the humans of North America have spread the bloodlines beyond Ra-natha-alene’s plan. They know that when the Change comes upon humans they will seek us out. Therefore they reason that humans changing will move back to Newburyport and bring wealth and connections from their lives with them. They seek to intermarry with traveling salesmen in a ridiculous scheme to make their town more of a center of commerce. They don’t care how this can spread out tendrils of our souls. Their belief that each being has a unique soul leads to the simple numerical argument of more of “Us” equals more power. In orbits of bad sunspot activity (such as this year) the changing humans will Dream of us, or will have parts of the Dreamtime of Great
become parts of their foundational consciousness. They don’t understand what a strain their Change places upon us. Each new hybrid pulls at our peace, especially in places not established by the Dreamtime. Soon such humans will come to
and we will literally be pulled to the land to greet them, our nurturing instincts taking the place of our common sense. Worse still, humans, who have not heard the Dream cantrips when they eat their mother’s slime, will know great fear. They will see their Change in terms of death, not rebirth. And as they are not conscious entities they cannot think directly of death. Death to a being that cannot remember anything before its hatching is a terrible consciousness. In the myths of the humans they dimly know what they were, they were deathless. But they see this as some sort of garden. One of the hybrid offspring in Florida is trying to re-create the Dreamtime there just as the people of Nan Madol did a few hundred orbits ago. Ra-natha-alene thinks these stirrings of true Architecture might trigger some ancestral memories on the humans’ part, but I am dubious. Some of us are having glimpses of human minds during the daytime. I have seen myself trapped in a body with disgustingly scaleless skin and hair. I fear that I will Dream myself there pushed by the aurora.
I will dance at the Council and try to persuade the mothers to leave this place and swim back to our second home. We must regroup where the architecture is strong, and Dreams are caught and farmed and milked in the old way. We must prepare against the human onslaught. Once our race was mighty. Were we not the race that called the dolphins and whales back to the sea? Were we not the race that broke up the single large landmass, or kept the ages of ice at bay? If only we had not experimented with the hairy ones adding to their spirals. What arrogance seeking to bring self-awareness to this dying world. The humans inherited our arrogance but not our wisdom. They see us as their dry-land ancestors living in lands that have sunken—Atlantis, Lemuria,
As they degenerate their myths will say we lost our footing due to black magic. They can’t even guess that our life cycle is hampered by their yellow sun’s deadly radiation. If we last until that star is normal and the great bands of radiation leave this world, we will flourish again. Let us wait, I shall dance to the mothers, let us wait until the stars are right. Then we can Gift the creatures of this world with Dreamtime. Ra-natha-alene and her sisters mock me. They say that humans cannot grow to be a threat. They ignore the vast expansion of human numbers in the time since Nan Madol. They argue that as Great
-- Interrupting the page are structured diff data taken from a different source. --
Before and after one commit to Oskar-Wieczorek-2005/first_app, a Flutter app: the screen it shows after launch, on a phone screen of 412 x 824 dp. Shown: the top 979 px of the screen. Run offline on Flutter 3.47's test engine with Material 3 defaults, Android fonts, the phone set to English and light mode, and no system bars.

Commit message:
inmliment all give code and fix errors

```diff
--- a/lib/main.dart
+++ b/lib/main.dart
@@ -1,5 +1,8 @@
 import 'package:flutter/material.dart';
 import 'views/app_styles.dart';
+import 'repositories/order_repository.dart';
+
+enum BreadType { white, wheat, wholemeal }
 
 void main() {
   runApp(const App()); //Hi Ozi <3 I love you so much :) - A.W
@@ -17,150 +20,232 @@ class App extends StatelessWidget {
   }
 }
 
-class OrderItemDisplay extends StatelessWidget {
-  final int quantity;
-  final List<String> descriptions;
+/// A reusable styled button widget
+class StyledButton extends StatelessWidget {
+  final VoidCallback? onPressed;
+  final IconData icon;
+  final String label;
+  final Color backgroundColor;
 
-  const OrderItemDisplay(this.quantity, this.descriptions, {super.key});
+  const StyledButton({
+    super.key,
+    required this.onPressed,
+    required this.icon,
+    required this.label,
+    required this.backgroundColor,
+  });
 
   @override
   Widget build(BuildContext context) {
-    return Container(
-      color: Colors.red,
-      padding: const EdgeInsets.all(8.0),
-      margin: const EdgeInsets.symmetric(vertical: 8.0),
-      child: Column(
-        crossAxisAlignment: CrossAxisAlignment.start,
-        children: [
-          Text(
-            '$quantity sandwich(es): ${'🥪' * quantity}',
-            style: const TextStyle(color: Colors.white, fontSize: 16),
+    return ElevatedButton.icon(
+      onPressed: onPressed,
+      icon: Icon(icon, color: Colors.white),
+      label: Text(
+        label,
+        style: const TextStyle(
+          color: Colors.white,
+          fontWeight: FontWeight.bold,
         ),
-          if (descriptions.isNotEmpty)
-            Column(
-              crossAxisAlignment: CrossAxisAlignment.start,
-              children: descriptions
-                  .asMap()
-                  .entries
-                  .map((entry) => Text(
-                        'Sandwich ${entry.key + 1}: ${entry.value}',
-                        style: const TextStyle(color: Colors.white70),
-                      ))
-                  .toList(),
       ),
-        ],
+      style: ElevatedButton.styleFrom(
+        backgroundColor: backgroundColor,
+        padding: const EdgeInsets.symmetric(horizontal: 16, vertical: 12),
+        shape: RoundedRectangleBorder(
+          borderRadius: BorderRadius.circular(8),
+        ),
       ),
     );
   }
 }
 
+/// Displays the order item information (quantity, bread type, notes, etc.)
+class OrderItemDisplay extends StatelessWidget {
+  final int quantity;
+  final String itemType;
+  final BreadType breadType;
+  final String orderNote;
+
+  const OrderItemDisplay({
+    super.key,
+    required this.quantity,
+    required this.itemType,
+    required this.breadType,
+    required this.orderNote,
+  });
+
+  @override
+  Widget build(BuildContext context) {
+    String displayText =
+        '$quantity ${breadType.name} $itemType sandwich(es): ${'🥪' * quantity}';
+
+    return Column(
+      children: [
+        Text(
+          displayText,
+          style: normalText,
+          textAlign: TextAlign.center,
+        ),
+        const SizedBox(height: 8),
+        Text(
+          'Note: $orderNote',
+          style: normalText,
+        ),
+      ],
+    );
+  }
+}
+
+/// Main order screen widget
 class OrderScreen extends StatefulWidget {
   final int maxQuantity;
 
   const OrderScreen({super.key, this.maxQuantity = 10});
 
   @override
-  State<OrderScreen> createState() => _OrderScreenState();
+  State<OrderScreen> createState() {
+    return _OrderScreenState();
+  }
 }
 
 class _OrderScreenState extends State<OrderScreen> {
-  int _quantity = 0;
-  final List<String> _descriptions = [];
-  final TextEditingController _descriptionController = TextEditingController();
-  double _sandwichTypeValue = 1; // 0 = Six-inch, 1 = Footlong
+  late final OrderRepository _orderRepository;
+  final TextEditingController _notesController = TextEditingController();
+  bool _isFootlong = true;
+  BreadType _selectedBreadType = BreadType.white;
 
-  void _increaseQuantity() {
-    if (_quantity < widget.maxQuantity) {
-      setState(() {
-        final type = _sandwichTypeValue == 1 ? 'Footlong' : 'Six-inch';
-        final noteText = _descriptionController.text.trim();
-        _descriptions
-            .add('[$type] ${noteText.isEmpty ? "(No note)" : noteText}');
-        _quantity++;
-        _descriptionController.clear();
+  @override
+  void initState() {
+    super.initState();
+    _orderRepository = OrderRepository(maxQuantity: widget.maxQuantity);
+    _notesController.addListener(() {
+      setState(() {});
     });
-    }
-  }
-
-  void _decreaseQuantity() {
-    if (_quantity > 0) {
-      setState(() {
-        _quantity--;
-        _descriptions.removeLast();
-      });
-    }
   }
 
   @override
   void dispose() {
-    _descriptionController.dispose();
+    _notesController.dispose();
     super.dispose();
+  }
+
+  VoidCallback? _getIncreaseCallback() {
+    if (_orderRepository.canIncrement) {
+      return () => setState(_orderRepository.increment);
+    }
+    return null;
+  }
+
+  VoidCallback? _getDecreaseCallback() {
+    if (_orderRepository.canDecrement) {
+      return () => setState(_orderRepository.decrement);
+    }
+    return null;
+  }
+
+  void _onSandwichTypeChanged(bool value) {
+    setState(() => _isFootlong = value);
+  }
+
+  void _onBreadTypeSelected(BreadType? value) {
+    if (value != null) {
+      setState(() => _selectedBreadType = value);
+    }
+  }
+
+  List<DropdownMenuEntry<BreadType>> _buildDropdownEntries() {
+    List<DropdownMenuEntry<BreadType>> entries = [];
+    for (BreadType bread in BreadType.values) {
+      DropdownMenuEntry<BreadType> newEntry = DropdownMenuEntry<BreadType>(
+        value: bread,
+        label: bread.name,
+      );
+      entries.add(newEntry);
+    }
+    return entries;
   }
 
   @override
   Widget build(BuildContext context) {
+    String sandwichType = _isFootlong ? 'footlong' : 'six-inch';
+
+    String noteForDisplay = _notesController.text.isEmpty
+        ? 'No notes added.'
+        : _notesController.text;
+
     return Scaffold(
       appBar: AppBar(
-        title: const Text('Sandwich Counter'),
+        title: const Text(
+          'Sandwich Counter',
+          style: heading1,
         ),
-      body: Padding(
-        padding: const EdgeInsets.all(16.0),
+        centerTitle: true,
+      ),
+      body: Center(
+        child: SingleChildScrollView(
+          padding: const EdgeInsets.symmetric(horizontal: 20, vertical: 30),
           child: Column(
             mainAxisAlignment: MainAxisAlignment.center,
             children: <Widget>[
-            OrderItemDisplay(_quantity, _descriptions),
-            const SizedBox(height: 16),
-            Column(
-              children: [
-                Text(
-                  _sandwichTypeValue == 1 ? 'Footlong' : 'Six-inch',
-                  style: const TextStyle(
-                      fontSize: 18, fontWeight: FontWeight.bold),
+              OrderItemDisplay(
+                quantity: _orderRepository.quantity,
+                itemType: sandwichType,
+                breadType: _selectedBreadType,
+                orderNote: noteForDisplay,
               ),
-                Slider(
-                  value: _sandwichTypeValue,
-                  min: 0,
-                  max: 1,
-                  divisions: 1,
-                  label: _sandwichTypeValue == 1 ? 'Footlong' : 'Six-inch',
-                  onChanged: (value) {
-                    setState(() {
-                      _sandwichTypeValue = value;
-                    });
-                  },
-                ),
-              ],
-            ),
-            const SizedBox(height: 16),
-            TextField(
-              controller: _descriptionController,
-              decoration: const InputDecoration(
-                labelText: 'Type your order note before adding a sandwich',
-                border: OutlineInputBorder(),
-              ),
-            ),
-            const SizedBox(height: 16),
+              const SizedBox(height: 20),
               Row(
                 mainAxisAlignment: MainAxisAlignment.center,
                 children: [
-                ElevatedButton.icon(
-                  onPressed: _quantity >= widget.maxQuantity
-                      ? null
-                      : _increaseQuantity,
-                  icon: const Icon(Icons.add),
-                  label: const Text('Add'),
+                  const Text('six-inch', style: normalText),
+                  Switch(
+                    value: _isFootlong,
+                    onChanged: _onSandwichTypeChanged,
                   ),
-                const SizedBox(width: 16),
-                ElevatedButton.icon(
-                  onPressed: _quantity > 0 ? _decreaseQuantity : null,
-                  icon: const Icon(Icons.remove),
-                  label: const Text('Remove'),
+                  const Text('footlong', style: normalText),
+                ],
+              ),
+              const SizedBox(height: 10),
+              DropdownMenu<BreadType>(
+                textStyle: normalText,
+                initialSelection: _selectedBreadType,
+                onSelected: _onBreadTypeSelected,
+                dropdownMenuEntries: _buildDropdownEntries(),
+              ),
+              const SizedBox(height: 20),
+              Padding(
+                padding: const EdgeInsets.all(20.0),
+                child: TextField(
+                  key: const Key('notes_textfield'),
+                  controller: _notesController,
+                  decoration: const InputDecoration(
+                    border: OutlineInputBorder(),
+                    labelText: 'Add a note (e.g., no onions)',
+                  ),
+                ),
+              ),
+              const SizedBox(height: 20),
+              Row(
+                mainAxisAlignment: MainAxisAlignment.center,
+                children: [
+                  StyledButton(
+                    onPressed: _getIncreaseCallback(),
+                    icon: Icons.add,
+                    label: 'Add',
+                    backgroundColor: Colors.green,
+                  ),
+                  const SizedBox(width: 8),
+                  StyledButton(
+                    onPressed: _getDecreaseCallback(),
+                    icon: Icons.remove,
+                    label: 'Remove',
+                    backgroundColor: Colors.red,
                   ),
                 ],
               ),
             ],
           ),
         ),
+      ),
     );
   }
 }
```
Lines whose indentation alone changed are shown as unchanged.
makes human artists and mystics Dream, humans will give up their fixation with death. No race can kill a planet, they say. I warn them, there is no race as vile as humans.
Worse news has come. The hybrids came to
to swim and Dance at the new moon. One of the wandering rogue offspring has come to
He does not know that he is of us. His instincts provoke him to actions and accidents that he sees as chance. He is at the hotel. The mothers grew excited, their gill slits flaring purple. They will rise and seek him out. I see that this will lead to disaster. They will seek to nurture and protect him. What will happen if he merely flees them? They cannot kill one of their children even if his blood is nauseatingly warm and his skin covered in hair. It could take only one revealing our presence to harm us here. There is no Dreamtime in the walls of our new home. Humans have grown deadly, yet the mothers do not believe what the Spiral has told us of their war in Europe.